- [Task directions]
Where does the word "instafeed" show up in the data? Please find each such line and copy it.

- [Data provided]
-*-

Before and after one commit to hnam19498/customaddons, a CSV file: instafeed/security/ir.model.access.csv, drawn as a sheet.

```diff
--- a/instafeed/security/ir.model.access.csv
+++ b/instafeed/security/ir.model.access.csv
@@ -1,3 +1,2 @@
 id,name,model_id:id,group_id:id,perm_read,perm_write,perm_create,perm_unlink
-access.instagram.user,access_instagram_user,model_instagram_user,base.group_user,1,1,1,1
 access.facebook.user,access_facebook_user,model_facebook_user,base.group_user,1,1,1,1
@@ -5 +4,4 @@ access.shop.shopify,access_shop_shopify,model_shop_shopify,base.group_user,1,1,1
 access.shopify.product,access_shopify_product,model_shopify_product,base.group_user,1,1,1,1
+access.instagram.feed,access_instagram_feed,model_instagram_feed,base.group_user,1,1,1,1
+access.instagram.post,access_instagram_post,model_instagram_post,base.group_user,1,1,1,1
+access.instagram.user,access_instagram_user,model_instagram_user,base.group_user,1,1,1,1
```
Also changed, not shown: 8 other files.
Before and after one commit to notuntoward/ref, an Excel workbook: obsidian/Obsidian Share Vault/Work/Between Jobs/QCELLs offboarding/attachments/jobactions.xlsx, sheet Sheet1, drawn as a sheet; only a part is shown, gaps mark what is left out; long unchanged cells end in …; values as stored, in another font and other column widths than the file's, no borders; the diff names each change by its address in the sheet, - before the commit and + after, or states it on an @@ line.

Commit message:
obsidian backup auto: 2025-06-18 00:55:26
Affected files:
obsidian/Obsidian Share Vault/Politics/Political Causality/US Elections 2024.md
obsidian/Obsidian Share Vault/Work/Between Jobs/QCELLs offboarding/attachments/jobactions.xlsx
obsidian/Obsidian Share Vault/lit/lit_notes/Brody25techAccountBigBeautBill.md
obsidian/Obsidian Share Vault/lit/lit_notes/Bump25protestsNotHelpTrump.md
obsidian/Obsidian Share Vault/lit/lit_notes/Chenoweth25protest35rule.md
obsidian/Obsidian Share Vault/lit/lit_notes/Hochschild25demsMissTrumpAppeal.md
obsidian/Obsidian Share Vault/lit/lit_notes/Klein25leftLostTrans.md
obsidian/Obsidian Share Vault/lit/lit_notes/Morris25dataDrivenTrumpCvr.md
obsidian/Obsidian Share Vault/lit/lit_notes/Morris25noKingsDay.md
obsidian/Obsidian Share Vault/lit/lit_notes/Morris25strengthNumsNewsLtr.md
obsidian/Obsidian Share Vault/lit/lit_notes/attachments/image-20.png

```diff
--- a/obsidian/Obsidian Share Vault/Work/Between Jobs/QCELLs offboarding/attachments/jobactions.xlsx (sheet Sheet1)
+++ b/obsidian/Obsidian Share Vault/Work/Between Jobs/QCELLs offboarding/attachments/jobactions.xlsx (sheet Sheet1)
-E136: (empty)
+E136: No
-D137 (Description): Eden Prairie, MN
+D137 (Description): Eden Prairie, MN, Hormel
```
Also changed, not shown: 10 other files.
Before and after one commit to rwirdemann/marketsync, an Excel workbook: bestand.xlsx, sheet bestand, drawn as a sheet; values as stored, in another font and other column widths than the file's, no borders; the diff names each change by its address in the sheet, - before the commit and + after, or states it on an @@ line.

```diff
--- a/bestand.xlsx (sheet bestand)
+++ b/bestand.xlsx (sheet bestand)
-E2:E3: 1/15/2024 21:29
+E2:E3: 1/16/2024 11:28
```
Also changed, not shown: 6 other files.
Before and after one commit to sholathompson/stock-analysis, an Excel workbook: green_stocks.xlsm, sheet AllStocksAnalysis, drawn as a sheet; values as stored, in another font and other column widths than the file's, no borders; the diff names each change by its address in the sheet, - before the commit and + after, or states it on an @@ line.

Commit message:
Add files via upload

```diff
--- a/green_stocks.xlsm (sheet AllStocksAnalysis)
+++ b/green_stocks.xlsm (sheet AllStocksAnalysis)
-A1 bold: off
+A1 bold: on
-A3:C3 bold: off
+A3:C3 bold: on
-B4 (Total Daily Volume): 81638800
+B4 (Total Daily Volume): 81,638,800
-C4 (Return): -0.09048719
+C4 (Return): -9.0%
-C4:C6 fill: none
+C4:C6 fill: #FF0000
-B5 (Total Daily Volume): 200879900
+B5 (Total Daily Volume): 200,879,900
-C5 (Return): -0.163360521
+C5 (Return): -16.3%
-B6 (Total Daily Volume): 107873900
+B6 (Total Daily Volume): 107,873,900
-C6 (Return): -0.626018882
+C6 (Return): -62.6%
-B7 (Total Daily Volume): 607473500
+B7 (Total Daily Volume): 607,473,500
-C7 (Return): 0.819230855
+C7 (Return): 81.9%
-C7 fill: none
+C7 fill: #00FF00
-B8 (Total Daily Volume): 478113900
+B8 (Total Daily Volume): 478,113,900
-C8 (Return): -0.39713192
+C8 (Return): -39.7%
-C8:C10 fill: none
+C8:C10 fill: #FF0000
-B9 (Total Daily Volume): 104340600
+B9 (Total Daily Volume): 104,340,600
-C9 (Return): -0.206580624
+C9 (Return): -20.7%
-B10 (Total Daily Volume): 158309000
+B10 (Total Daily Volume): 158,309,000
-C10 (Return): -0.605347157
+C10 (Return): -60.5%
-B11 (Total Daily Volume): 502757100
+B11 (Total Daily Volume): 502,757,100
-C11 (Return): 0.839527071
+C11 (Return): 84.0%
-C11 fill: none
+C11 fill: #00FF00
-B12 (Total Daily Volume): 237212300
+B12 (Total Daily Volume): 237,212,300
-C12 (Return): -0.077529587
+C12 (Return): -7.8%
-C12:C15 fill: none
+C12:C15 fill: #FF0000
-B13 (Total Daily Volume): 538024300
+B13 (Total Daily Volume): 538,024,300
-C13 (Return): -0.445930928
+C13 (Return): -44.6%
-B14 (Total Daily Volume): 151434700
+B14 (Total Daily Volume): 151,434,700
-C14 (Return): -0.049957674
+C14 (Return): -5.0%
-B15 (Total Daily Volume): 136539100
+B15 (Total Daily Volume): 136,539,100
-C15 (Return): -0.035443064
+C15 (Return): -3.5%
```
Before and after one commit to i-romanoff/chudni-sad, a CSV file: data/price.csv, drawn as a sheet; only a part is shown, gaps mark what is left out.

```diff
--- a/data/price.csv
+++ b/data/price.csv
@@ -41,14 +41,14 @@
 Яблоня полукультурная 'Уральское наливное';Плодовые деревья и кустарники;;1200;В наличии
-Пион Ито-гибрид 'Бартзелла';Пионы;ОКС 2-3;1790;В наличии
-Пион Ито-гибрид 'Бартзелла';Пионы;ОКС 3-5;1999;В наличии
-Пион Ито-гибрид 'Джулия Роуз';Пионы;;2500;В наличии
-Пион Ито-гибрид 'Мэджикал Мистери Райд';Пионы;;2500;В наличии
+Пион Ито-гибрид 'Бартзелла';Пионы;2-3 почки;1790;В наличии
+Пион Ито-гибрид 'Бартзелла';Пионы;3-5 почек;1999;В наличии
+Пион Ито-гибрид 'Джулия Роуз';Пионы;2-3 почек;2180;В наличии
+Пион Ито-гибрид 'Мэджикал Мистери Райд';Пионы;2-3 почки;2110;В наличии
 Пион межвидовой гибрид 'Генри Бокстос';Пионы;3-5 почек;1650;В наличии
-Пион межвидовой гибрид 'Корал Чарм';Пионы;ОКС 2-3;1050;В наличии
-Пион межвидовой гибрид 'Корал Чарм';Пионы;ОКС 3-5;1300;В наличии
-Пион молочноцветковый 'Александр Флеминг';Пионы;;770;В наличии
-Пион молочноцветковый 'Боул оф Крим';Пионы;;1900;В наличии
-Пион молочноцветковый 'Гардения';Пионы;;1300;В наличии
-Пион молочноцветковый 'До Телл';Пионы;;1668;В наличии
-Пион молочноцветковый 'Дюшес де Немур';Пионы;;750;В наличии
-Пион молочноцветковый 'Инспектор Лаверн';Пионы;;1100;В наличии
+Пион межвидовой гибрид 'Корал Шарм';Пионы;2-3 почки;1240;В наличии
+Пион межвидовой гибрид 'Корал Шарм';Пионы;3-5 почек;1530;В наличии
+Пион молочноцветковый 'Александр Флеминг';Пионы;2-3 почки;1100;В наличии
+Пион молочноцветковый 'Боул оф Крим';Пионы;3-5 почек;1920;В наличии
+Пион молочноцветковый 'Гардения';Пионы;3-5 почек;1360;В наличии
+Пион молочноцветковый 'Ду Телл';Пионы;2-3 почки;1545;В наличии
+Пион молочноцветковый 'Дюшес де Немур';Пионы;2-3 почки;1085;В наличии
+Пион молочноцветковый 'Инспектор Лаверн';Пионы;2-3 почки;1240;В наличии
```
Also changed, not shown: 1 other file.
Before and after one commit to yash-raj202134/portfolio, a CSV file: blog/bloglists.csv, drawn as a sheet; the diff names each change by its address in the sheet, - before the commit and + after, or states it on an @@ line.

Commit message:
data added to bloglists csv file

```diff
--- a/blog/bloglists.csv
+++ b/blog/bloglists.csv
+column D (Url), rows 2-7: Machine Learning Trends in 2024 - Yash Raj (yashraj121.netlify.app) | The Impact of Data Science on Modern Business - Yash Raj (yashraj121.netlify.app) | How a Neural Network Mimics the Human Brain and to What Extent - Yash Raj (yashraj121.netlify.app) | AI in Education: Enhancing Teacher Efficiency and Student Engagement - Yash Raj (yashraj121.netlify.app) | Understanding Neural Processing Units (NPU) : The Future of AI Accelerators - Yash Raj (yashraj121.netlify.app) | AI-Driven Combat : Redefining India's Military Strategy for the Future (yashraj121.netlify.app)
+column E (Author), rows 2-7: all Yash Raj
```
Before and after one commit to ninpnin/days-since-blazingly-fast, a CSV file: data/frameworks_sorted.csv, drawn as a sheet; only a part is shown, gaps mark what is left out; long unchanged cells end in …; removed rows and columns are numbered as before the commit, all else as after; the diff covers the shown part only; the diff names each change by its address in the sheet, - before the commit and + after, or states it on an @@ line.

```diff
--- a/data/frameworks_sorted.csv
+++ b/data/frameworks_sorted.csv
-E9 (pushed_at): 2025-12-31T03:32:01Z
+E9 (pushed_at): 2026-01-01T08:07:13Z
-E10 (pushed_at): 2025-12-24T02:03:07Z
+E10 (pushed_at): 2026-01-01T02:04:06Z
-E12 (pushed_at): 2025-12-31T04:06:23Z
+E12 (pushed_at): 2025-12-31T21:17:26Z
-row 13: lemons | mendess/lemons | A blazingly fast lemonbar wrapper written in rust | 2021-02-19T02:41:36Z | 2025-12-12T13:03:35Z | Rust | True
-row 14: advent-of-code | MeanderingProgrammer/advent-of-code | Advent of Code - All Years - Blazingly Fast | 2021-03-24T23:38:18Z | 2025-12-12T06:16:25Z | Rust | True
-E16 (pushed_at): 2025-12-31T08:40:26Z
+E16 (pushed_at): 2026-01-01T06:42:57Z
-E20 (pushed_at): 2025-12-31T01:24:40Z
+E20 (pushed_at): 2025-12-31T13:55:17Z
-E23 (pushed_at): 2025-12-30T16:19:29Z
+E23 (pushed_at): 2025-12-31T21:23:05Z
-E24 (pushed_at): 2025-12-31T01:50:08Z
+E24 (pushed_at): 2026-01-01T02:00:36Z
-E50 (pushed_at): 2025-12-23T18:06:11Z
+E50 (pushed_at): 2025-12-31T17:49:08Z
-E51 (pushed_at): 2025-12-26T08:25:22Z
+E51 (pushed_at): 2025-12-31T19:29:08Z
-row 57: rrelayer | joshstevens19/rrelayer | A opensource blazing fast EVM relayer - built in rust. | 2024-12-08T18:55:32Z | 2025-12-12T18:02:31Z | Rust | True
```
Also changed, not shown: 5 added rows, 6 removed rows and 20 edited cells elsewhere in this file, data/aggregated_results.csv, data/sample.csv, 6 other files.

-*-

- [Answer section]
Before and after one commit to hnam19498/customaddons, a CSV file: instafeed/security/ir.model.access.csv, drawn as a sheet.
--- a/instafeed/security/ir.model.access.csv
+++ b/instafeed/security/ir.model.access.csv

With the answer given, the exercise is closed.